Return mince to the pan with two tbsp tomato purée, two bay leaves, a few sprigs of thyme. A level teaspoon of dried oregano and two wine glasses of water.
Simmer, half covered for about an hour and a half, or as long as you have.

Meanwhile, half six large courgettes lengthways. Roast in the oven at 200 for about 30 minutes, until very soft.
Remove from oven, scoop out the flesh and place in a colander. Sprinkle with salt and leave to stand for 15 mins. Squeeze out any excess water then mix the cooked bolognese. Season with salt and pepper.

Fill each courgette with the filling.

In a food processor, blitz together 2 slices of toast, 1 garlic, 50g Parmesan and fresh parsley. Too the stuffed courgettes with this crumb.

Return to oven for ten mins, loosely covered in foil. Uncover and cook for a further five until crumb is browned and bubbling.
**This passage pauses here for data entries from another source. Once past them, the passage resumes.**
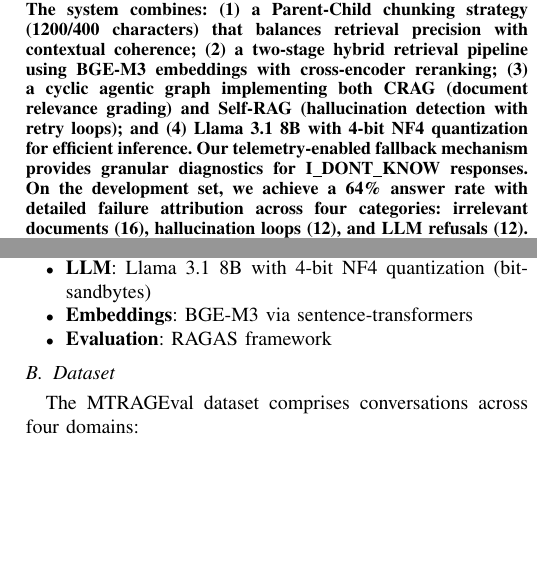
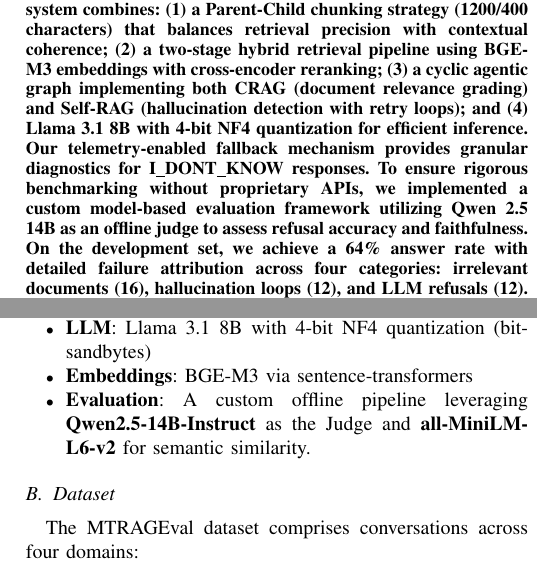
Before and after one commit to LookUpMark/llm-semeval-task8, a LaTeX paper (docs/report.tex): two parts of the columns of pages 1 and 4 of 5, joined at a grey line, cut so that both start at the same text, the shorter picture padded with empty space. Compiled offline with pdfLaTeX.

Commit message:
slightly modified experimental setup

```diff
--- a/docs/report.tex
+++ b/docs/report.tex
@@ -24,7 +24,7 @@
 \maketitle
 
 \begin{abstract}
-We present our system for SemEval 2026 Task 8: Multi-Turn Retrieval-Augmented Generation (MTRAGEval). Our approach implements a Self-Corrective RAG (Self-CRAG) architecture using LangGraph, designed to operate entirely offline with open-source models on consumer-grade hardware. The system combines: (1) a Parent-Child chunking strategy (1200/400 characters) that balances retrieval precision with contextual coherence; (2) a two-stage hybrid retrieval pipeline using BGE-M3 embeddings with cross-encoder reranking; (3) a cyclic agentic graph implementing both CRAG (document relevance grading) and Self-RAG (hallucination detection with retry loops); and (4) Llama 3.1 8B with 4-bit NF4 quantization for efficient inference. Our telemetry-enabled fallback mechanism provides granular diagnostics for I\_DONT\_KNOW responses. On the development set, we achieve a 64\% answer rate with detailed failure attribution across four categories: irrelevant documents (16), hallucination loops (12), and LLM refusals (12). All components are fully reproducible using only open-source tools.
+We present our system for SemEval 2026 Task 8: Multi-Turn Retrieval-Augmented Generation (MTRAGEval). Our approach implements a Self-Corrective RAG (Self-CRAG) architecture using LangGraph, designed to operate entirely offline with open-source models on consumer-grade hardware. The system combines: (1) a Parent-Child chunking strategy (1200/400 characters) that balances retrieval precision with contextual coherence; (2) a two-stage hybrid retrieval pipeline using BGE-M3 embeddings with cross-encoder reranking; (3) a cyclic agentic graph implementing both CRAG (document relevance grading) and Self-RAG (hallucination detection with retry loops); and (4) Llama 3.1 8B with 4-bit NF4 quantization for efficient inference. Our telemetry-enabled fallback mechanism provides granular diagnostics for I\_DONT\_KNOW responses. To ensure rigorous benchmarking without proprietary APIs, we implemented a custom model-based evaluation framework utilizing Qwen 2.5 14B as an offline judge to assess refusal accuracy and faithfulness. On the development set, we achieve a 64\% answer rate with detailed failure attribution across four categories: irrelevant documents (16), hallucination loops (12), and LLM refusals (12). All components are fully reproducible using only open-source tools.
 \end{abstract}
 
 \begin{IEEEkeywords}
@@ -189,7 +189,7 @@
     \item \textbf{Vector Store}: Qdrant with local persistence
     \item \textbf{LLM}: Llama 3.1 8B with 4-bit NF4 quantization (bitsandbytes)
     \item \textbf{Embeddings}: BGE-M3 via sentence-transformers
-    \item \textbf{Evaluation}: RAGAS framework
+    \item \textbf{Evaluation}: A custom offline pipeline leveraging \textbf{Qwen2.5-14B-Instruct} as the Judge and \textbf{all-MiniLM-L6-v2} for semantic similarity.
 \end{itemize}
 
 \subsection{Dataset}
```
Also changed, not shown: 1 other file.
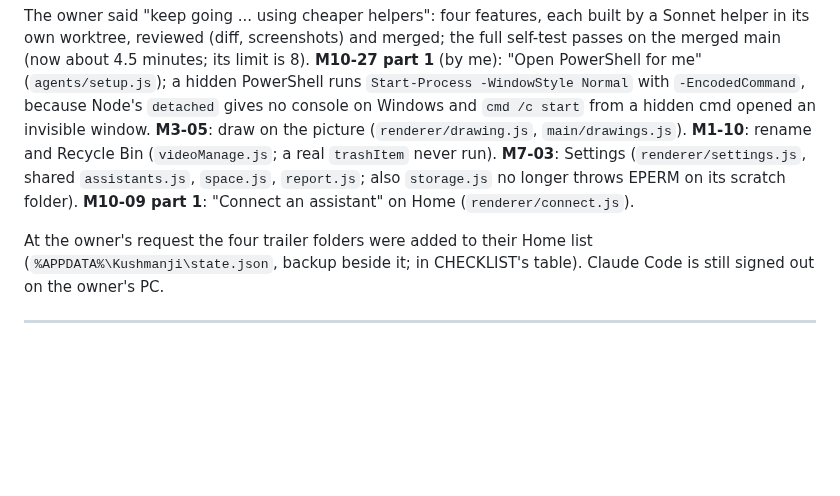
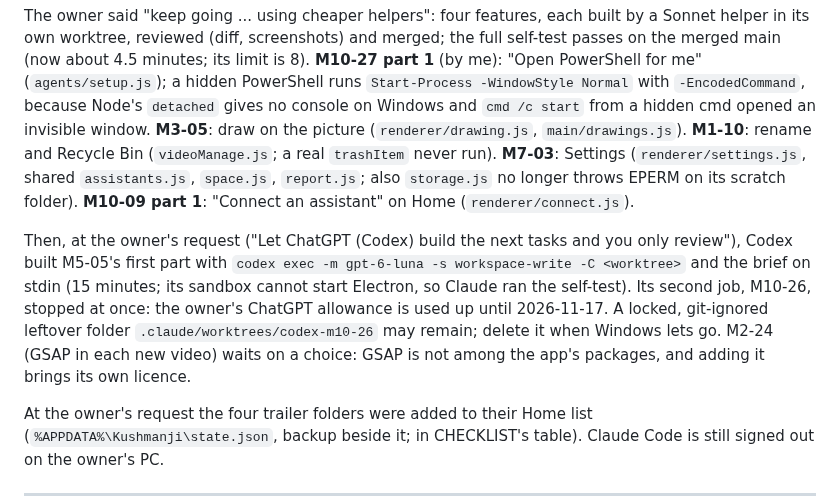
Before and after one commit to webziko/kushmanji, a Markdown page: docs/HANDOFF.md, the part around the change. Rendered like a GitHub page; blank space fills up the shorter version.

Commit message:
docs: ChatGPT's allowance is used up until 17 November; how Codex built M5-05
Co-Authored-By: Claude Opus 5.5 <noreply@anthropic.com>

```diff
--- a/docs/HANDOFF.md
+++ b/docs/HANDOFF.md
@@ -26,6 +26,13 @@ picture (`renderer/drawing.js`, `main/drawings.js`). **M1-10**: rename and Recyc
 real `trashItem` never run). **M7-03**: Settings (`renderer/settings.js`, shared `assistants.js`, `space.js`,
 `report.js`; also `storage.js` no longer throws EPERM on its scratch folder). **M10-09 part 1**: "Connect an
 assistant" on Home (`renderer/connect.js`).
+
+Then, at the owner's request ("Let ChatGPT (Codex) build the next tasks and you only review"), Codex built M5-05's
+first part with `codex exec -m gpt-6-luna -s workspace-write -C <worktree>` and the brief on stdin (15 minutes;
+its sandbox cannot start Electron, so Claude ran the self-test). Its second job, M10-26, stopped at once: the
+owner's ChatGPT allowance is used up until 2026-11-17. A locked, git-ignored leftover folder
+`.claude/worktrees/codex-m10-26` may remain; delete it when Windows lets go. M2-24 (GSAP in each new video) waits
+on a choice: GSAP is not among the app's packages, and adding it brings its own licence.
 
 At the owner's request the four trailer folders were added to their Home list (`%APPDATA%\Kushmanji\state.json`,
 backup beside it; in CHECKLIST's table). Claude Code is still signed out on the owner's PC.
```
Also changed, not shown: CHECKLIST.md (+3 -0 lines).
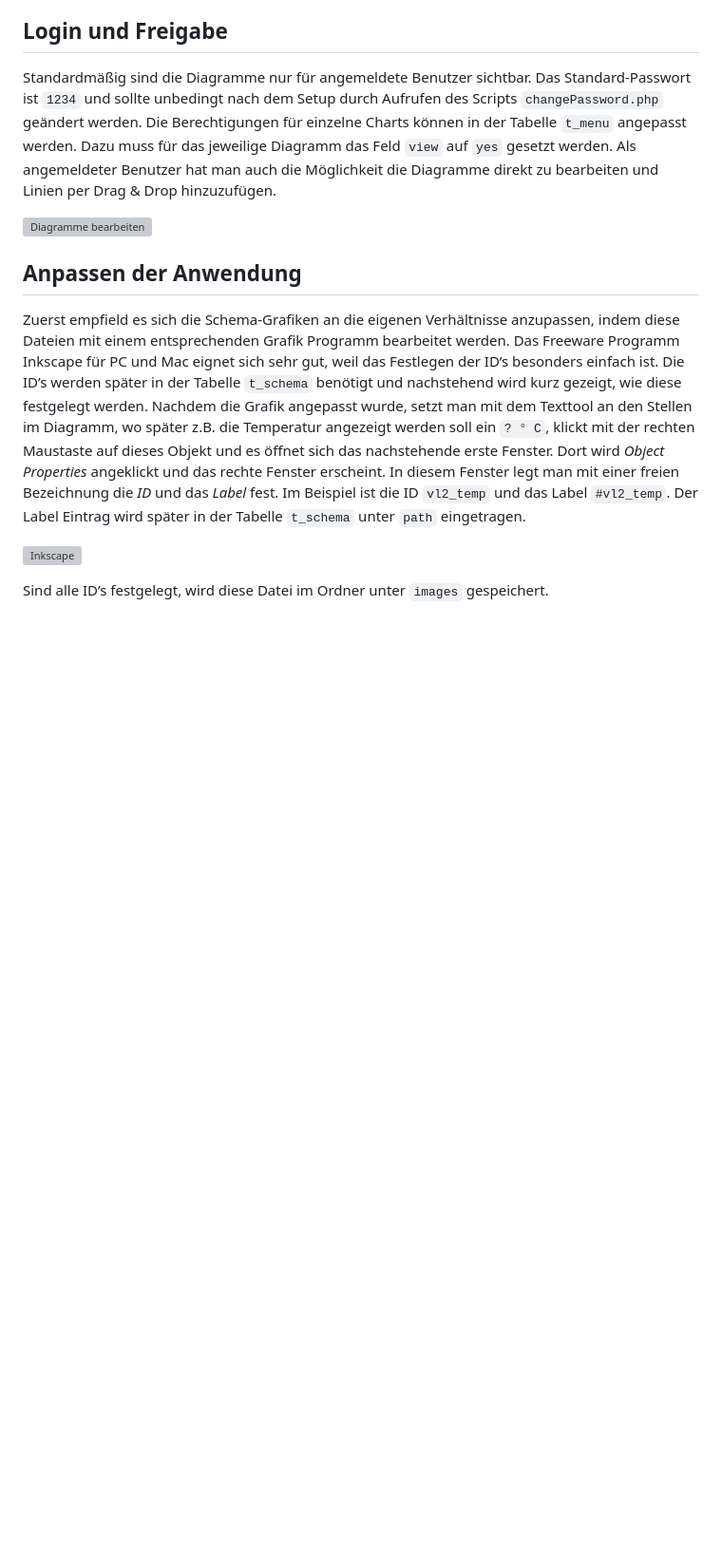
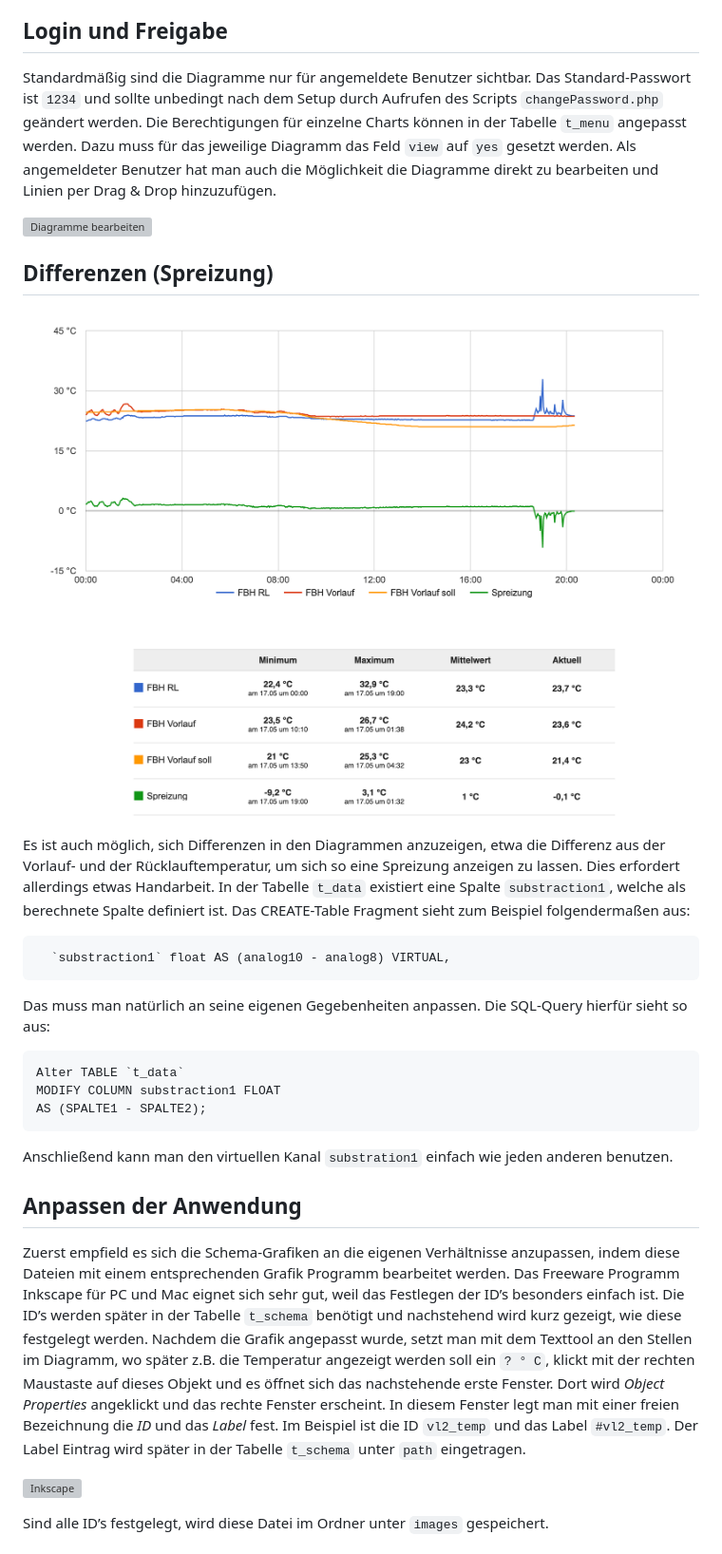
Before and after one commit to emign/uvr1611, a Markdown page: README.md, the part around the change. Shown: that part at 95% size. Rendered like a GitHub page; pictures changed too: doc/spreizung_beispiel.png (added); blank space fills up the shorter version; grey boxes are pictures that could not be loaded.

Commit message:
Readme für Spreizung
Readme wurde angepasst, um die Einbindung/Anzeige von substraction1 zu erläutern

```diff
--- a/README.md
+++ b/README.md
@@ -112,6 +112,22 @@ Standardmäßig sind die Diagramme nur für angemeldete Benutzer sichtbar. Das S
 
 ![Diagramme bearbeiten](./doc/edit.png)
 
+Differenzen (Spreizung)
+------
+
+![Spreizung](./doc/spreizung_beispiel.png)
+Es ist auch möglich, sich Differenzen in den Diagrammen anzuzeigen, etwa die Differenz aus der Vorlauf- und der Rücklauftemperatur, um sich so eine Spreizung anzeigen zu lassen. Dies erfordert allerdings etwas Handarbeit.
+In der Tabelle `t_data` existiert eine Spalte `substraction1`, welche als berechnete Spalte definiert ist. Das CREATE-Table Fragment sieht zum Beispiel folgendermaßen aus:
+
+	  `substraction1` float AS (analog10 - analog8) VIRTUAL,
+
+Das muss man natürlich an seine eigenen Gegebenheiten anpassen. Die SQL-Query hierfür sieht so aus:
+
+	Alter TABLE `t_data`
+	MODIFY COLUMN substraction1 FLOAT
+	AS (SPALTE1 - SPALTE2);
+
+Anschließend kann man den virtuellen Kanal `substration1` einfach wie jeden anderen benutzen.
 
 Anpassen der Anwendung
 ------
```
Squash and ricotta lasagne
Half a pumpkin, peeled and chopped into cubes

Roast the pumpkin in a hot oven, drizzled with olive oil, salt and pepper until soft - about 30 mins at 200C

50g parmesan
150ml double cream
250g ricotta
Small bunch sage, chopped
10 lasagne sheets

Mix the ricotta with the sage. Once the squash is done, mix that through.
Whisk the double cream with the parmesan.
Layer as follows:
Cream - lasagne - squash - lasagne - cream - squash - lasagne - cream
Bake at 180, covered with foil, for 30 minutes followed by a final 5 minutes uncovered.

Friday, 3 October 2014

Review - Sushi No En

So you know how I was harping on about how reclaimed of my youth I felt for the pathetic reason that I managed to stay out to a reasonable hour? Well, I spoke too soon - the previous weekend took me out to the extent that I fell asleep in a pub on Friday night despite it being the return of a pal who I haven't seen in half a year. I felt so guilty and stilted the next morning because I'd just been sat there like a boring alien. It was difficult to tell if the alien feeling was tiredness or me being ill at ease. I haven't felt ill at ease for ages. These were the thoughts that I was pondering as I sat on a bus to meet the Explorer from his graduation. We were meeting for lunch but both so indecisive that we wandered for an hour before settling on Sushi No En. I was hesitant as previous Saturdays where we've ambled emptily have ended in bad food and oppressive boredom but this place stopped that happening.
It looks so scabby from the outside! It looks cheap and tacky and like the food is aimed solely at QM students. It's completely different inside. They have a whole section of traditionally sunken Japanese seating. And anime playing on a wall! 
And the food was spectacular. We had a salmon teriyaki bento box and the pork katsu. So many extras! The miso soup was warming and savoury enough that I had it all rather than getting bored. The little vegetable dumpling and sweet potato cake were, frankly, odd, but in a pleasant way. The salmon avocado sushi rolls were fresh and difficult to describe, as sushi often is for me. I think the salmon teriyaki is amongst the best salmon of any cuisine I've had. And the sauce! None of that horrid stickiness, just a golden sweetness to it. I haven't even mentioned the pork - my favourite. This is my new favourite restaurant.